> **Task to complete**
This task calls for copying every line of the records that includes the word "Project".

[Material provided Boundary: Start]

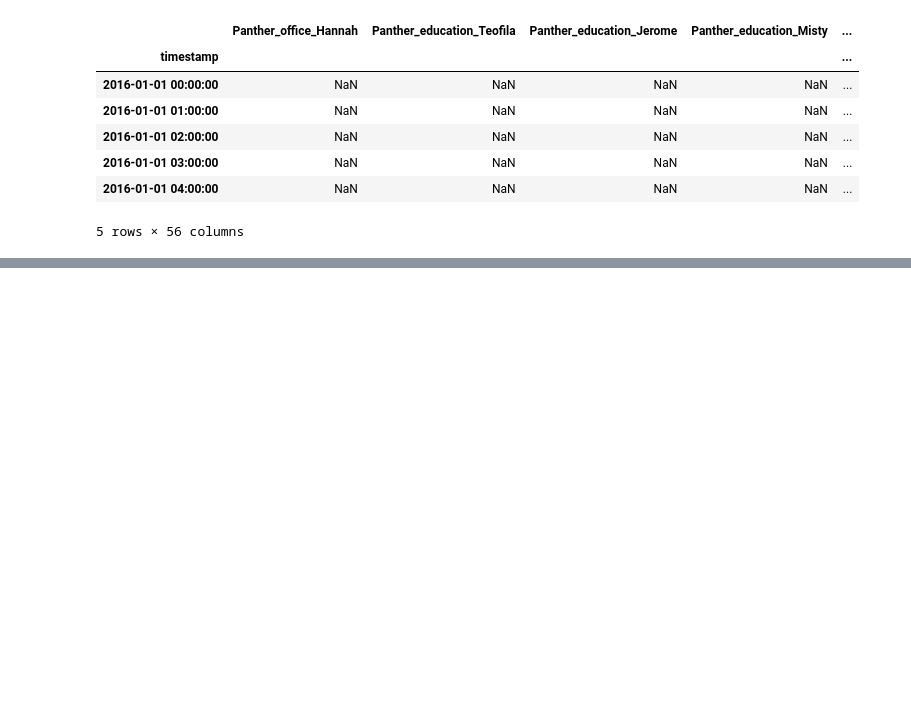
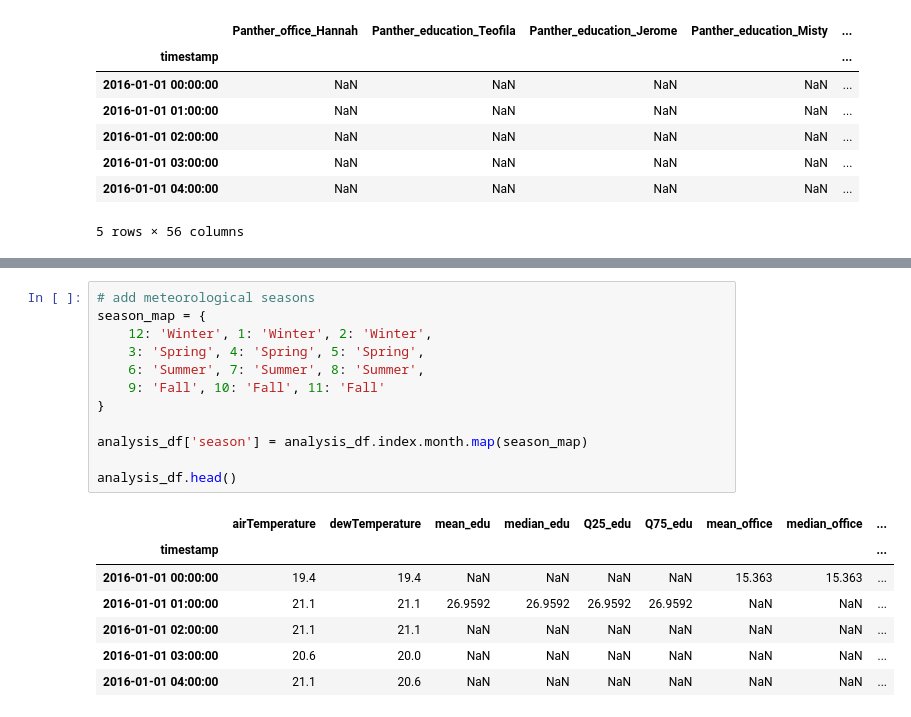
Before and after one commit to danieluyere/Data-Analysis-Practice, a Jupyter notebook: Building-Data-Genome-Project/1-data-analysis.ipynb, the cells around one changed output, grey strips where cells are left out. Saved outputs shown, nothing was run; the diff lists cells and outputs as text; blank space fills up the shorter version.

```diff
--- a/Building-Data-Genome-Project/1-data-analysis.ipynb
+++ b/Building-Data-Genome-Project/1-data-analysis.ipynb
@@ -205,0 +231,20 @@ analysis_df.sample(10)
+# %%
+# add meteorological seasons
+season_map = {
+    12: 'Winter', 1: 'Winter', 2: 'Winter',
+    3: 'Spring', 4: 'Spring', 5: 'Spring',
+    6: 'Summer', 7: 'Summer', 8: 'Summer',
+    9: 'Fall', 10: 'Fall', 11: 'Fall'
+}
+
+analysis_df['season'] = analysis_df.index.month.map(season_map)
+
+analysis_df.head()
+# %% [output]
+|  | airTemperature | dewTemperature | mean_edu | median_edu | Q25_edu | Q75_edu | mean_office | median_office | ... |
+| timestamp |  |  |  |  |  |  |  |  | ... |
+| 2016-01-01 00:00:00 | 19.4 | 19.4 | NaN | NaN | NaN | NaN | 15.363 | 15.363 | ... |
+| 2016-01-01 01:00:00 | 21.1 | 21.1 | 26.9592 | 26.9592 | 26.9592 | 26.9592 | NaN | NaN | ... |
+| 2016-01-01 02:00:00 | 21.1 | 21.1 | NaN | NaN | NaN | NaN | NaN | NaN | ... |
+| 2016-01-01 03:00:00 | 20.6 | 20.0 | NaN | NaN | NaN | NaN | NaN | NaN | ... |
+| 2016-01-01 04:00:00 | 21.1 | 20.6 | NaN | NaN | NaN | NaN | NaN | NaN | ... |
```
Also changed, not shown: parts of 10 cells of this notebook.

[Material provided Boundary: End]
[Material provided Boundary: Start]

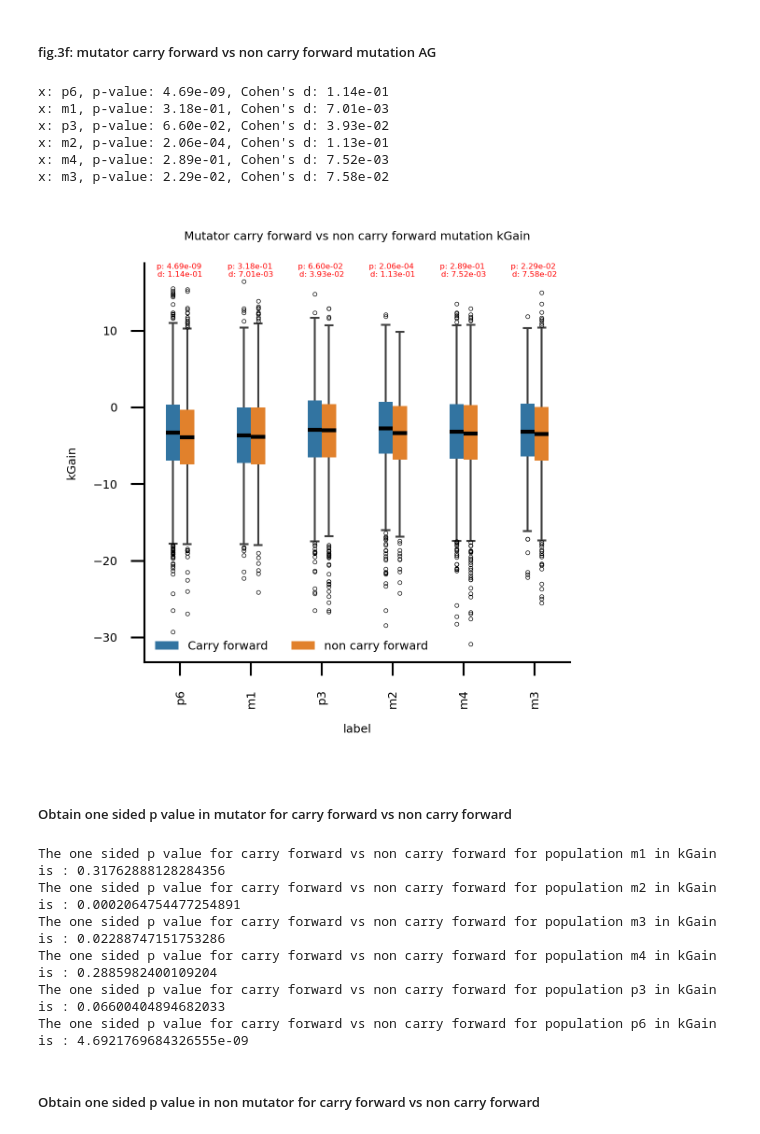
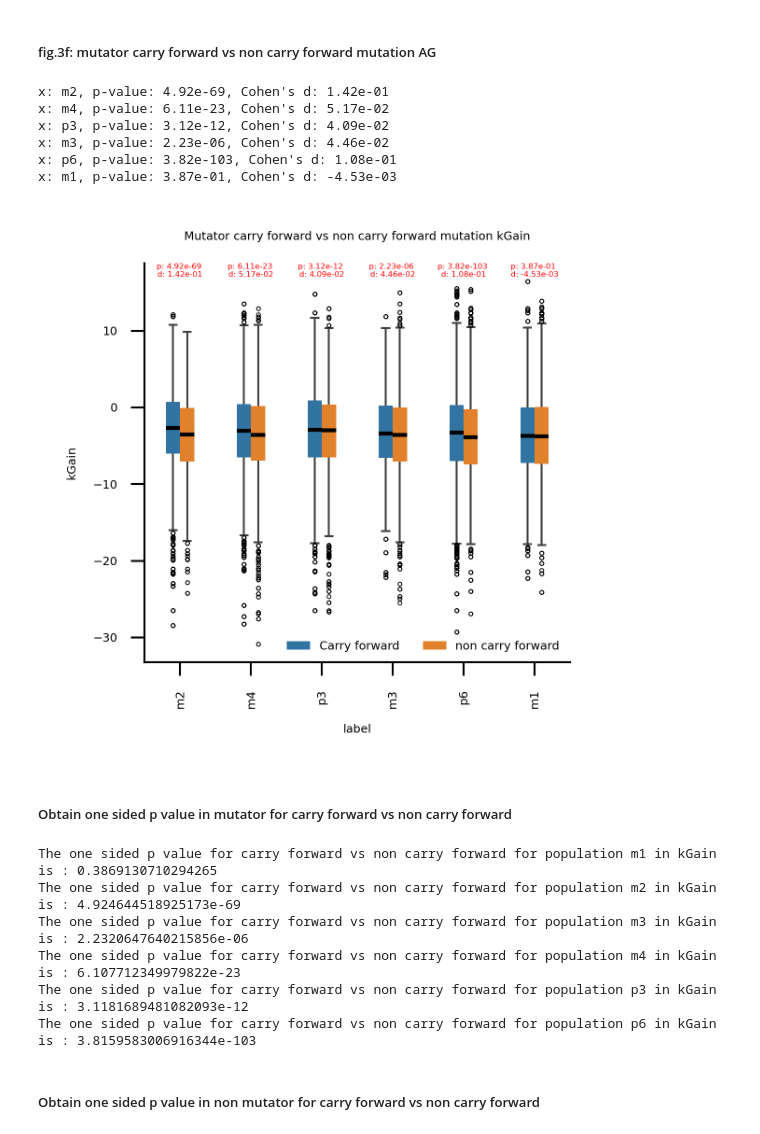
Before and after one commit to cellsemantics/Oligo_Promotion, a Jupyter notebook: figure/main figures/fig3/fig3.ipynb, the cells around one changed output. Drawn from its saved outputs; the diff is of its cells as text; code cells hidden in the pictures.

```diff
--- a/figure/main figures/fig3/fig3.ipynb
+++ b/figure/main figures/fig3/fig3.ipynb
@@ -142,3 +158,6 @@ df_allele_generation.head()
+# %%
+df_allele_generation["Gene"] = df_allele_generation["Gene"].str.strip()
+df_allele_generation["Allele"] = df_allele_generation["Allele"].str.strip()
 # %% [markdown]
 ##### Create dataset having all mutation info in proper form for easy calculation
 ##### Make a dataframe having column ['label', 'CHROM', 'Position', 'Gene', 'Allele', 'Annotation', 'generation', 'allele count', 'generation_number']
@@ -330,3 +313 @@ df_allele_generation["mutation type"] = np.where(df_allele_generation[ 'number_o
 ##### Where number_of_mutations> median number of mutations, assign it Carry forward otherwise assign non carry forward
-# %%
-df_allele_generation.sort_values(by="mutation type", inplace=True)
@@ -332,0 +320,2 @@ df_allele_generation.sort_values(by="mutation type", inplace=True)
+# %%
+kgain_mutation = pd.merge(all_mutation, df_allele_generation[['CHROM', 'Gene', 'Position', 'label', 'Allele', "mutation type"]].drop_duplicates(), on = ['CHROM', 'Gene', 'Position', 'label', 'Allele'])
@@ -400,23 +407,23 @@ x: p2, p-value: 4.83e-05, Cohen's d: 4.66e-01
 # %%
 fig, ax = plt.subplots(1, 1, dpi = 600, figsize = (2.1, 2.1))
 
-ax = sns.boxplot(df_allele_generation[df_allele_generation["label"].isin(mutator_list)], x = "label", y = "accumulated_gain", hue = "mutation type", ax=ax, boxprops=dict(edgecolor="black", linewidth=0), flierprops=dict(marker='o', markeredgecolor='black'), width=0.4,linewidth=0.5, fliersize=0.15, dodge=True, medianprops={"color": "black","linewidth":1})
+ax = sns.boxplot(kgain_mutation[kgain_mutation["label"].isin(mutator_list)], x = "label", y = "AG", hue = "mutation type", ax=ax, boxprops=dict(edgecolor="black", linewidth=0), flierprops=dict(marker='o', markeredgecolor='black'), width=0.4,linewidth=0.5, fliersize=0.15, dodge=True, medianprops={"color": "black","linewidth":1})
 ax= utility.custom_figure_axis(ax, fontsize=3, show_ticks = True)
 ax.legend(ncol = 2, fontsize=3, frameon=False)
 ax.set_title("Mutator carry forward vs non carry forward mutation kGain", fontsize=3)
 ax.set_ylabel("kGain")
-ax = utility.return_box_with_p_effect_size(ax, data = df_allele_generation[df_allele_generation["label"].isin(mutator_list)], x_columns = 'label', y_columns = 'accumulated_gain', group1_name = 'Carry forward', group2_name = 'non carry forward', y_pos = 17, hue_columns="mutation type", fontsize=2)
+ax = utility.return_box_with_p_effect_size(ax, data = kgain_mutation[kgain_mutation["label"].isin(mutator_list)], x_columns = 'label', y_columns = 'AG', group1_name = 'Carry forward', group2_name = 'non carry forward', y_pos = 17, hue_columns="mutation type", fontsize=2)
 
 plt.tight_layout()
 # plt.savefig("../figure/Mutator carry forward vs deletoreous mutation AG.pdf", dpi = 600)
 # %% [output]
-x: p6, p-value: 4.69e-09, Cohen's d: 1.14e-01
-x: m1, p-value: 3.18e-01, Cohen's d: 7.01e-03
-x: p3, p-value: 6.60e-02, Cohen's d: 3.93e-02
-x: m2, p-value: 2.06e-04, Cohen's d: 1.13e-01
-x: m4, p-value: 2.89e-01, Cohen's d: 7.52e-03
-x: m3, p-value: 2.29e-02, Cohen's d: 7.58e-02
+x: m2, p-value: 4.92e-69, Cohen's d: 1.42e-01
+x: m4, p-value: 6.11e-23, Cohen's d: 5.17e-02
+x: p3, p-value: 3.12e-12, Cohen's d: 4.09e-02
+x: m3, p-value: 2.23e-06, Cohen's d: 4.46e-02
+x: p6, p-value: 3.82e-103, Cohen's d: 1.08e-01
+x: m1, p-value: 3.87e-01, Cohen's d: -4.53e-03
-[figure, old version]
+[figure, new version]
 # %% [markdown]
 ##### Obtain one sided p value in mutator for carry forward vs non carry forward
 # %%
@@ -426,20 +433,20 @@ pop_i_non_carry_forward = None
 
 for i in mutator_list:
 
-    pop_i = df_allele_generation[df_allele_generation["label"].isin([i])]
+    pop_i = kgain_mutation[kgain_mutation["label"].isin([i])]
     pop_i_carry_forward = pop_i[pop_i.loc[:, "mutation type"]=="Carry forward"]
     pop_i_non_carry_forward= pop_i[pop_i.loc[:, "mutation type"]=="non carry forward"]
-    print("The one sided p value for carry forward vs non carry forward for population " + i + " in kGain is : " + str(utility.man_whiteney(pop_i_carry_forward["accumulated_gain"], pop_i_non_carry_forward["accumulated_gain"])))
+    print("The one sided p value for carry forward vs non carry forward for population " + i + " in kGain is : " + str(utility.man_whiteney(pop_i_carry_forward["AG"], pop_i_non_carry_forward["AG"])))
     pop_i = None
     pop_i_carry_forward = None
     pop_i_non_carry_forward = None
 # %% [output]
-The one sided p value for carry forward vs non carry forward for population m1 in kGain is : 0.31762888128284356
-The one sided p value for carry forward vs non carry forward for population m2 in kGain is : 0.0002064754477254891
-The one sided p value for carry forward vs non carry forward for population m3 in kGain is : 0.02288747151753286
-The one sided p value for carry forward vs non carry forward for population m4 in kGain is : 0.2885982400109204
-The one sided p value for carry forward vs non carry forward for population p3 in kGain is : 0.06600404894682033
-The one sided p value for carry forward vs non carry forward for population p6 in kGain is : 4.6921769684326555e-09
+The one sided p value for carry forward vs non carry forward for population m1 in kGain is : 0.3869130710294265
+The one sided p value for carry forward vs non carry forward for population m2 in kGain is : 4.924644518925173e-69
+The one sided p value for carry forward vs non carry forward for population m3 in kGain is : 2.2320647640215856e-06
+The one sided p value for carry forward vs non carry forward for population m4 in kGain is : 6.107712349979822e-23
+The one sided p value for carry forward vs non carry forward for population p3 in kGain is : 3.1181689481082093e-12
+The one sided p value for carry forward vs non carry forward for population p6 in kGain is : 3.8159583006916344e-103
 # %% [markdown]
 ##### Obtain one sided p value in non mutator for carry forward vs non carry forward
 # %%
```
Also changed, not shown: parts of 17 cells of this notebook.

[Material provided Boundary: End]
[Material provided Boundary: Start]

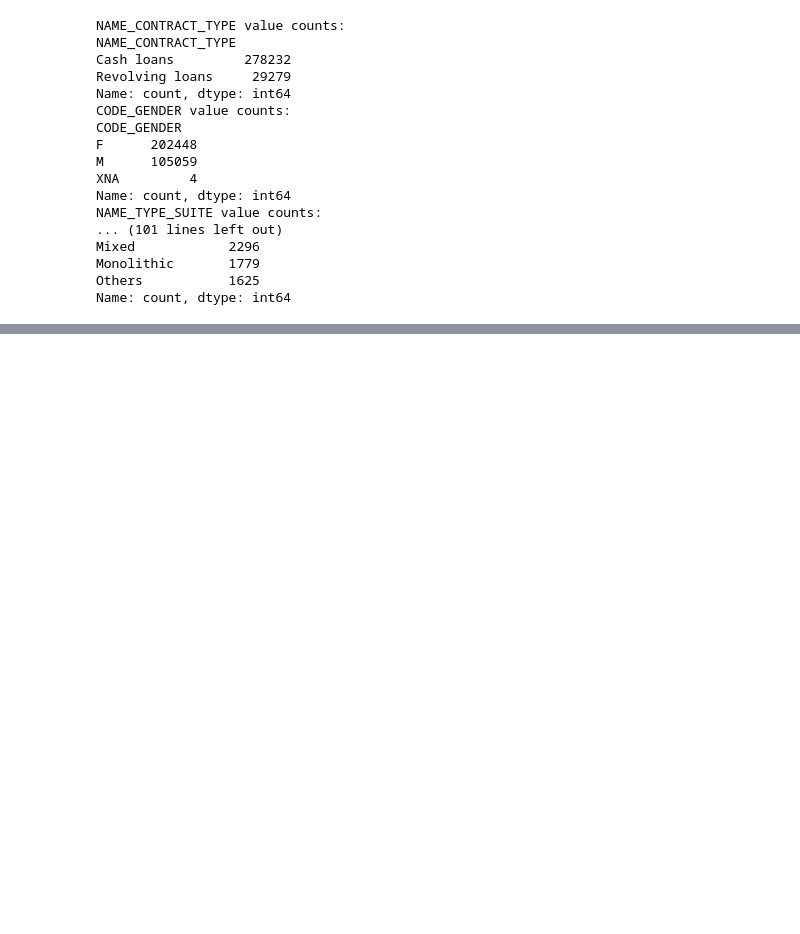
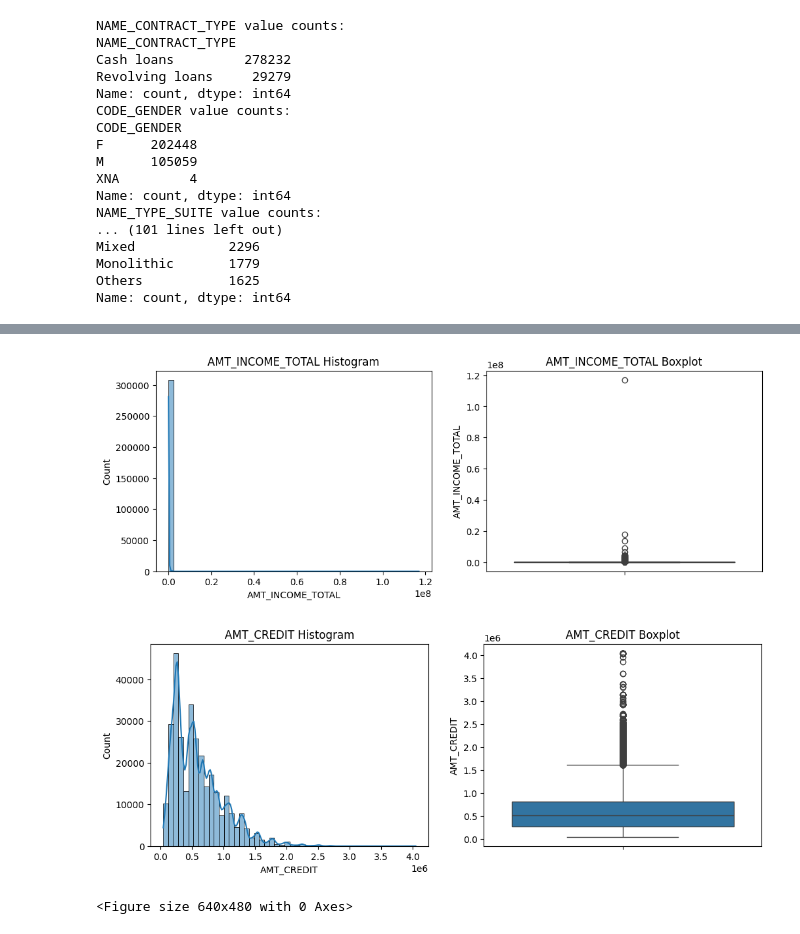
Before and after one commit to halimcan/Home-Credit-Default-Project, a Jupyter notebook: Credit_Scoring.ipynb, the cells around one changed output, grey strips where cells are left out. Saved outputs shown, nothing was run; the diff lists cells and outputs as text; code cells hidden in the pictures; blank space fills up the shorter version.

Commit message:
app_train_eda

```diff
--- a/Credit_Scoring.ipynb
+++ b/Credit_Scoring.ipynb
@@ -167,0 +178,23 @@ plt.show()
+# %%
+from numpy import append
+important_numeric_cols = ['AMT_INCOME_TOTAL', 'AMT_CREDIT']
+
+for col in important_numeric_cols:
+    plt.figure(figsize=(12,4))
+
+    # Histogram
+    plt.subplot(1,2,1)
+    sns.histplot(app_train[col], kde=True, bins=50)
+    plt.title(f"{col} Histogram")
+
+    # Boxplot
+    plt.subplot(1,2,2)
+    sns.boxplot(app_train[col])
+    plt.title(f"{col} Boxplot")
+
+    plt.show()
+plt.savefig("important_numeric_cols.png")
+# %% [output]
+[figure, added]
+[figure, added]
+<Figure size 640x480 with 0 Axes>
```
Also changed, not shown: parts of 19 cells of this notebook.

[Material provided Boundary: End]

> **Exercise response**
Before and after one commit to danieluyere/Data-Analysis-Practice, a Jupyter notebook: Building-Data-Genome-Project/1-data-analysis.ipynb, the cells around one changed output, grey strips where cells are left out. Saved outputs shown, nothing was run; the diff lists cells and outputs as text; blank space fills up the shorter version.
--- a/Building-Data-Genome-Project/1-data-analysis.ipynb
+++ b/Building-Data-Genome-Project/1-data-analysis.ipynb
Before and after one commit to halimcan/Home-Credit-Default-Project, a Jupyter notebook: Credit_Scoring.ipynb, the cells around one changed output, grey strips where cells are left out. Saved outputs shown, nothing was run; the diff lists cells and outputs as text; code cells hidden in the pictures; blank space fills up the shorter version.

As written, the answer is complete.